After lunch I checked out the CocoaPods talk by Eloy Durán, which by all accounts turned out to be one of the most controversial talks this year. It started out as a pretty normal talk describing how Cocoapods (written in ruby) makes incorporating third party libraries into your Xcode project a breeze. Then all of a sudden, it turned into a musical meme fest. As someone who didn’t get the in-joke, I was a bit dumbfounded to say the least. It was a bit like seeing an obscure internet meme for the first time.
Whatever was going on inside Eloys’ head, I still have no idea. But really this shows a great side to Euruko: it’s not just about Ruby. It’s not a stuck up corporate conference where they strictly stay on topic. Anything can happen during a talk. On the second day, there was even a talk on making the perfect coffee - something you would not find at WWDC for sure!
Sadly though the bizarreness did not continue onto the next talk. ZeroMQ: Supercharged Sockets by Rick Olson did not feature dancing Octocats doing a musical number.
The rest of the talks for the day were mainly technical and covered topics ranging from Garbage Collection & JRuby to Erlang. There were also the usual set of lightning talks which provide a cool platform for attendees to pitch their problems, thoughts and products.
The second day pretty much followed the format of the first.
The second keynote was provided by Geoffrey Grosenbach, in which he discussed how people can learn from watching other developers code. I had heard this argument presented before, but watching someone like Geoffrey present a well-formed argument on its merits is a whole different experience. It was one of those talks were if it was the only talk in the conference, I would gladly still have paid for it.
My only criticism of the second day was that the ending felt a bit lacklustre. The previous year in Berlin there was a singalong to Ruby which was amazing. Nothing in the ending this year could compare to that.
##Enough of the talks…
Well a conference is more than talking to people all day. What else could a participant do?
On both days there were no problems with refreshments. Tea & Coffee were provided by an excellent team. If you really wanted a break you could simply pop out to one of the numerous restaurants near the venue.
This year there were around ~600 attendees, and although the cinema screen was impressive the room was basically packed for most of the more interesting talks.
Interestingly one of organisers created a mini-game whereby a participant could scan their RFID-enabled identity badge over one of 6 white boxes spread around the venue to “check-in”. Prizes were awarded to those dedicated enough to check-in. I felt this was a rather ingenious idea, which added a cool element to the conference.
Also of help was a Euruko Mobile App which provided a neat summary of the events and even push notifications! I’m now convinced that every conference should have an app.
On both days there were events afterwards to go to.
The first was at Club Home, which was not far from the venue. It opened its doors a bit later than expected, so people were stood around for a while. The club itself I could only describe as a double layered sardine can, as in it was so small and packed I could hardly see where I was going.
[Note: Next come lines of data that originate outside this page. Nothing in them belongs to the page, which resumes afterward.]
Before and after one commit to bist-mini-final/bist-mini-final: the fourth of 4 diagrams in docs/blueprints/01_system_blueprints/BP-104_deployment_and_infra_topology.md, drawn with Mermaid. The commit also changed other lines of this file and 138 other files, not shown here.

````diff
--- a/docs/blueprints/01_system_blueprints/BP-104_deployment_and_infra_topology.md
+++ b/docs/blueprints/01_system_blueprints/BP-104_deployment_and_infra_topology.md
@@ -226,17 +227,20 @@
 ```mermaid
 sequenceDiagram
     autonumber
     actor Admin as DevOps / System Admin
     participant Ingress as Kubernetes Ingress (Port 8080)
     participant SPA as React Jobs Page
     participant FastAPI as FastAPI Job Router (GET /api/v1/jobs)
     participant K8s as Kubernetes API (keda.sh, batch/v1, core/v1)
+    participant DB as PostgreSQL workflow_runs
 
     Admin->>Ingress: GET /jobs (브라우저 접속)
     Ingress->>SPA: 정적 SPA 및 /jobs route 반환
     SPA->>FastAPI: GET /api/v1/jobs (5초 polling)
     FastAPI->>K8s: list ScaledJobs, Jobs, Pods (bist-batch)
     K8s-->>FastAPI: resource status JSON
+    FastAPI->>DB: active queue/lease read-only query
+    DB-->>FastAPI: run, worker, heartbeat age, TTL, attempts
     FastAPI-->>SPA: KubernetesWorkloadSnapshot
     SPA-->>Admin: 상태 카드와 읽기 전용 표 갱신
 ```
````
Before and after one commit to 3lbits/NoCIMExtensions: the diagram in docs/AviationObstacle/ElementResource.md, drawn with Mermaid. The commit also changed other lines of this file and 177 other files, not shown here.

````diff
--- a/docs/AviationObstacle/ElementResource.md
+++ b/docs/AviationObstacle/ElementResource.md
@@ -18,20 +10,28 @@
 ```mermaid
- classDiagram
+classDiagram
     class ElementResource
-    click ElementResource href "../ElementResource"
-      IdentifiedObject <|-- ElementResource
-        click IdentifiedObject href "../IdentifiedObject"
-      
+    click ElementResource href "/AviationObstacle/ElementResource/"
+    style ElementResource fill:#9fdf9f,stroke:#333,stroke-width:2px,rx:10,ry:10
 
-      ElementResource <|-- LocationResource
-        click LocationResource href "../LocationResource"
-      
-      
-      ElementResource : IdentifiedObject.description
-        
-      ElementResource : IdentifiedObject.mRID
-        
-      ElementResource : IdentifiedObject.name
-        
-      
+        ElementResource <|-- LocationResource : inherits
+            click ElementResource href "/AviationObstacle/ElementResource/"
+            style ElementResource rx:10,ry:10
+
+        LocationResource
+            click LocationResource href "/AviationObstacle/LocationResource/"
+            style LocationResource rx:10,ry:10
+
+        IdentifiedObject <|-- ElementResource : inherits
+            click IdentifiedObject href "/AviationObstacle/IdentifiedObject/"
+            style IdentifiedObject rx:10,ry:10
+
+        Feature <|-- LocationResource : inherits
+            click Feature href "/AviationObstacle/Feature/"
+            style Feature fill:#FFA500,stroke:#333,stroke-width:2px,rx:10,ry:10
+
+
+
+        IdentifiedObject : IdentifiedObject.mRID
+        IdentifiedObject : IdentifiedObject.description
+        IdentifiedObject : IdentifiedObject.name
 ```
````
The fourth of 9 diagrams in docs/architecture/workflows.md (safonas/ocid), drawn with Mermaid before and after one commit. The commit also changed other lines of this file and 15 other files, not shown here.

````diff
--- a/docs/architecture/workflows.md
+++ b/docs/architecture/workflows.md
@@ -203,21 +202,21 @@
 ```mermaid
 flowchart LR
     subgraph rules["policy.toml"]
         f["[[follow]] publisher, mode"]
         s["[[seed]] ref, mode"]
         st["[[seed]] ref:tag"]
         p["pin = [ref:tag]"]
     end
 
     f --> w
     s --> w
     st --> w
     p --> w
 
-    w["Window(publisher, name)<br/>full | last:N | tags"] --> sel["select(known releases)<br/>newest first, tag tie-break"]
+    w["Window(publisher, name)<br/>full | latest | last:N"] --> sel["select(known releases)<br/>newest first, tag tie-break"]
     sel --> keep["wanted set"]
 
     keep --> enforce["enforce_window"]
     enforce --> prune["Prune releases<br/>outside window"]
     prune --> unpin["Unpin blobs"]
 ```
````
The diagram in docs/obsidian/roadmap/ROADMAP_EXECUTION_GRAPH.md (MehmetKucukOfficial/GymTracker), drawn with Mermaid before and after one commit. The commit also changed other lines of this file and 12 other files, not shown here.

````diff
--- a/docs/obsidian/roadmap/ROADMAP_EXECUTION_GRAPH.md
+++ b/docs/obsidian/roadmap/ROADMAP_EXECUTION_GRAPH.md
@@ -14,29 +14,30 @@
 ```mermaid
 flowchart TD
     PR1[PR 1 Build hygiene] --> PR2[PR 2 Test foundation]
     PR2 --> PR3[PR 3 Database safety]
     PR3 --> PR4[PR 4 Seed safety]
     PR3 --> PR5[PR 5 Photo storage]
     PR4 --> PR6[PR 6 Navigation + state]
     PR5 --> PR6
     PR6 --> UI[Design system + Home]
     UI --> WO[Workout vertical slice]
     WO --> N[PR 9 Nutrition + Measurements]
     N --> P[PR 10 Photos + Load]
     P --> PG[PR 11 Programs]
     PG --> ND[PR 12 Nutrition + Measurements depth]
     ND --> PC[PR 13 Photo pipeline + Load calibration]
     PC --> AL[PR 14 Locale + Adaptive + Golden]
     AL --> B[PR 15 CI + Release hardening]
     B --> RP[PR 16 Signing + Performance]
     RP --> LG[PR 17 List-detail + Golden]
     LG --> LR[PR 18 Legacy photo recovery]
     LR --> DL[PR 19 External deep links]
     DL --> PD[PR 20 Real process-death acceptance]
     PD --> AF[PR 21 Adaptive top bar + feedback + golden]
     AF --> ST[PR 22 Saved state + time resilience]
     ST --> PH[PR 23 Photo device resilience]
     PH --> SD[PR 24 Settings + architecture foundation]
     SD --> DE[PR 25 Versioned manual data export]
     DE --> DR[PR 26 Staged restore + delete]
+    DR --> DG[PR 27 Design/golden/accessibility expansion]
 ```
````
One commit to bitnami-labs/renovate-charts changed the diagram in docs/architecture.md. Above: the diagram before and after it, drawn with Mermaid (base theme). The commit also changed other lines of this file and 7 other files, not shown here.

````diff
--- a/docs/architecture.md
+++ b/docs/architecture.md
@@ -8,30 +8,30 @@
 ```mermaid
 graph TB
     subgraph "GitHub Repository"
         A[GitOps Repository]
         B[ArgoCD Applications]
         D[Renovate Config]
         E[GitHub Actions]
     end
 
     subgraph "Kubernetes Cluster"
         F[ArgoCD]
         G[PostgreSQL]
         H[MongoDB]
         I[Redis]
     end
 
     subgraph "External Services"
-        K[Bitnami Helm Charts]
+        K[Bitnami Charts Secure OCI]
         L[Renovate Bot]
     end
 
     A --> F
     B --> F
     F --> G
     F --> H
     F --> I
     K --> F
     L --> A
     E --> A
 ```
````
For those used to nightclubs, i’m sure it was great. Still, free drinks were provided so it wasn’t all that bad.
The second was at Roest, which seemed like the most difficult place to find in Amsterdam. After tagging along with some Euruko attendees who happened to be passing by the central station, we walked for what seemed like hours until we stumbled across a locked gate across the canal, which stood between us and the venue. There were no tricks this time, we had to walk right around. After what seemed like an eternity, we finally arrived.
In terms of aesthetics, it was way cooler and quirkier than Club Home. It was basically a warehouse stuck in the middle of a sandpit next to the canals. I almost thought I stumbled across a real-life Gary’s Mod map, as there were bizarrely placed props everywhere. Free drinks were again provided.
So really, was it really worth attending Euruko 2012? Yes, absolutely. It’s a great magnet for ruby developers. It also doesn’t fall into the trap of being a conference where everyone just strictly talks about Ruby all day, so it actually has some much-appreciated depth to it.
Bring on Euruko 2013 in Athens!